Celebrate Birds and Poetry This Spring
from Wildlife Promise
April brings a bevy of backyard birds and National Poetry Month! Your family can celebrate both with a delightful rhyming picture book, Bring on the Birds (Peachtree) by author/illustrator Susan Stockdale.
Through her rhythmical text, beautiful acrylic paintings and picture glossary, Susan gives youngsters a chance to swoop with the Great Horned Owl, whoop with the crane and learn more about the American robin, toucan and Adelie penguin.
Susan has written a number of nature picture books for kids, most recently Fabulous Fishes. She traces her interest in birds to a childhood fascination with the “bright bold colors and patterned beaks” of parrots. Below she kindly shares thoughts on watching birds and creating books.

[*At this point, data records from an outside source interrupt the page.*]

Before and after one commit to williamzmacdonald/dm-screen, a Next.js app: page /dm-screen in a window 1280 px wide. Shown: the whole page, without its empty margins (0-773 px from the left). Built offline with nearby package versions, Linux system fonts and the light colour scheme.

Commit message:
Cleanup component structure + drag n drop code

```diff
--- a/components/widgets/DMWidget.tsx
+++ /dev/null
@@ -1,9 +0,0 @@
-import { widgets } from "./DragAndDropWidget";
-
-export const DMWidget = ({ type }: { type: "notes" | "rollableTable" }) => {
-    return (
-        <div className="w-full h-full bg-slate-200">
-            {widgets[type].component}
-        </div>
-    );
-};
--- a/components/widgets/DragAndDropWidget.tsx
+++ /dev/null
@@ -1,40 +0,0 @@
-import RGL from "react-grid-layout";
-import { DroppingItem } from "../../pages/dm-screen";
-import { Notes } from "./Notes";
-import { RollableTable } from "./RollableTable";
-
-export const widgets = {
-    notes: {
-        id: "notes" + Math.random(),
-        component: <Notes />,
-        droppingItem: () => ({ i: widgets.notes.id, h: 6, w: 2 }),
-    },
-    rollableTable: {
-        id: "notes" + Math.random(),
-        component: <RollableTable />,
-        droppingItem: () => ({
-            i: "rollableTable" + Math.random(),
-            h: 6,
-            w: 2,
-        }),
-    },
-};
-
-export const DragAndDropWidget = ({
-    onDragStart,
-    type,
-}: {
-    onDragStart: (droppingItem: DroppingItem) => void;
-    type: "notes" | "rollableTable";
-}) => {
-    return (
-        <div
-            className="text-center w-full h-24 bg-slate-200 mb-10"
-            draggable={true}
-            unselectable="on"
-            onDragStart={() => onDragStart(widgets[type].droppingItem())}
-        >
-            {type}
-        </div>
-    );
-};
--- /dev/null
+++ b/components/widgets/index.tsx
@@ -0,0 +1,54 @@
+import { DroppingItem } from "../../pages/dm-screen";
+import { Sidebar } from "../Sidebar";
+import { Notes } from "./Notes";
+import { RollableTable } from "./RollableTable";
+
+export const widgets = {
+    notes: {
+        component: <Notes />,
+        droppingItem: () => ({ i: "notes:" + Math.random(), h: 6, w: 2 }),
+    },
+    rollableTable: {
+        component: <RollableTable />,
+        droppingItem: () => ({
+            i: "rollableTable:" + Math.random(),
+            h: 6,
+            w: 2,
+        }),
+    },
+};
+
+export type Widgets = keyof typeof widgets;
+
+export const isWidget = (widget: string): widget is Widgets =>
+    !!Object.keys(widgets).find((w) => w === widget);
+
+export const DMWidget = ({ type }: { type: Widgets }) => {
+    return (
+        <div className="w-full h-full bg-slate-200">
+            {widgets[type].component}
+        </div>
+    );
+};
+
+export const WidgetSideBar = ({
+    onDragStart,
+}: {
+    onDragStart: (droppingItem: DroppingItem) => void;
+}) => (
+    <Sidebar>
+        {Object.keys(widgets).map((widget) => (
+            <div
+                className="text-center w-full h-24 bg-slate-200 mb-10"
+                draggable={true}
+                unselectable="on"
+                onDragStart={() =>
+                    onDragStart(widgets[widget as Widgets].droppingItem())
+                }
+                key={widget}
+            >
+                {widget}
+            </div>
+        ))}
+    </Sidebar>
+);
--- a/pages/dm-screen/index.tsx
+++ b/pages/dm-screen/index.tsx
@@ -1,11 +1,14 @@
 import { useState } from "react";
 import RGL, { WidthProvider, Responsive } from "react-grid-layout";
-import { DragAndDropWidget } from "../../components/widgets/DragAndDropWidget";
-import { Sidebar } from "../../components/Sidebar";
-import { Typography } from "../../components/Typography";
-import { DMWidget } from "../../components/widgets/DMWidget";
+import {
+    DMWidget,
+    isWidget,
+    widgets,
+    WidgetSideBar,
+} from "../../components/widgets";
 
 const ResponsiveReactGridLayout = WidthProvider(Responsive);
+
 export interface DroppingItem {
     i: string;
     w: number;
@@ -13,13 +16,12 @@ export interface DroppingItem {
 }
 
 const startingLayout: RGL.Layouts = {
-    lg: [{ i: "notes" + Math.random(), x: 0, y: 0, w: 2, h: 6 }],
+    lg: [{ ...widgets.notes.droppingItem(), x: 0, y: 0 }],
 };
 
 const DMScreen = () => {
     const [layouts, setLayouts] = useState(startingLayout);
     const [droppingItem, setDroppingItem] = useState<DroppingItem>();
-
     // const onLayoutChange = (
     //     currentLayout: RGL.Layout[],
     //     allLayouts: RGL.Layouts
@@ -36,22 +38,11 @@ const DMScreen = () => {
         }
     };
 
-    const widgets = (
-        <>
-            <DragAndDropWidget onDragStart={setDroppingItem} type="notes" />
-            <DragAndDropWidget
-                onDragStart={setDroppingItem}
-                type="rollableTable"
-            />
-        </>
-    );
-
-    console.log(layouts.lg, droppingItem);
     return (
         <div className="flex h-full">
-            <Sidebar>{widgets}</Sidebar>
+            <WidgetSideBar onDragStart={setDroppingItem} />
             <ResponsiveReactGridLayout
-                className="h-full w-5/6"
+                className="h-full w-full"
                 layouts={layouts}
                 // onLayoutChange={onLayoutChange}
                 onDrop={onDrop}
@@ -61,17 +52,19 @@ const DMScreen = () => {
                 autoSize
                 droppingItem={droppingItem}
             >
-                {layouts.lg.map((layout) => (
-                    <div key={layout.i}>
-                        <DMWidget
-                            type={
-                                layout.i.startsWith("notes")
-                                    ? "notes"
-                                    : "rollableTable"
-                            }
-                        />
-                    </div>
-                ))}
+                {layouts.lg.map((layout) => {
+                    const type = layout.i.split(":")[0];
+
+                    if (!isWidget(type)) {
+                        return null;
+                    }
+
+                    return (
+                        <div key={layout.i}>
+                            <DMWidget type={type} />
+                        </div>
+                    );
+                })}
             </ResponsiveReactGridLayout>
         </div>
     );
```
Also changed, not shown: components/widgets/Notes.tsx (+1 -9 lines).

Q: What was the most enjoyable part of writing the book? Illustrating it?
A: For writing, I most enjoyed creating the rhyme scheme, using alliteration and selecting just the right pairing of words for each bird to describe its behavior: ’dancing birds, diving birds,’ for example, and ‘hanging birds, hiding birds.’ I loved doing the painting but it is always a challenge to create art that is both visually appealing and factually accurate. Sometimes I drew more than 20 sketches for one bird.
Q: What research did you do?
A: I consulted books, magazine articles and online sources. I also shared the manuscript and pictures with bird experts at the National Museum of Natural History, the National Zoo, and the Cornell Lab of Orinthology, and they reviewed for accuracy.
Q: Did you see the birds in the book?
A: I tried to see as many as possible. I visited zoos and examined bird specimens at the National Museum of Natural History. I also visted the Galapagos Islands, where I saw Blue-footed Boobies and the Great Frigatebird.
Q: How long did the research, writing and illustrating process take?
A: Two years.
Q: Do you have a favorite bird that you really wanted to include?
A: The Great Horned Owl. The beautiful patterns on its face and wings were wonderful to paint.
Q: Do you like to bird watch? Do you have any tips for young bird watchers?
A: I encourage kids to go on bird walks with a bird expert. I do this at the Audubon Naturalist Society, close to my home. An expert will point out birds you might miss and you’ll learn a lot about them. And kids might have fun writing about and drawing pictures of birds that interest them.
Q: Are you working on a new book now?
A: On two new books, actually. I want to introduce children to spots and stripes on a wide variety of animals, including mammals, birds, fish, amphibians, reptiles and insects. I’ve written both books in rhyme and am currently creating the images for them. I’m having a great time!
Check out NWF’s Activity Finder, with dozens of fun bird crafts and activities for young ones!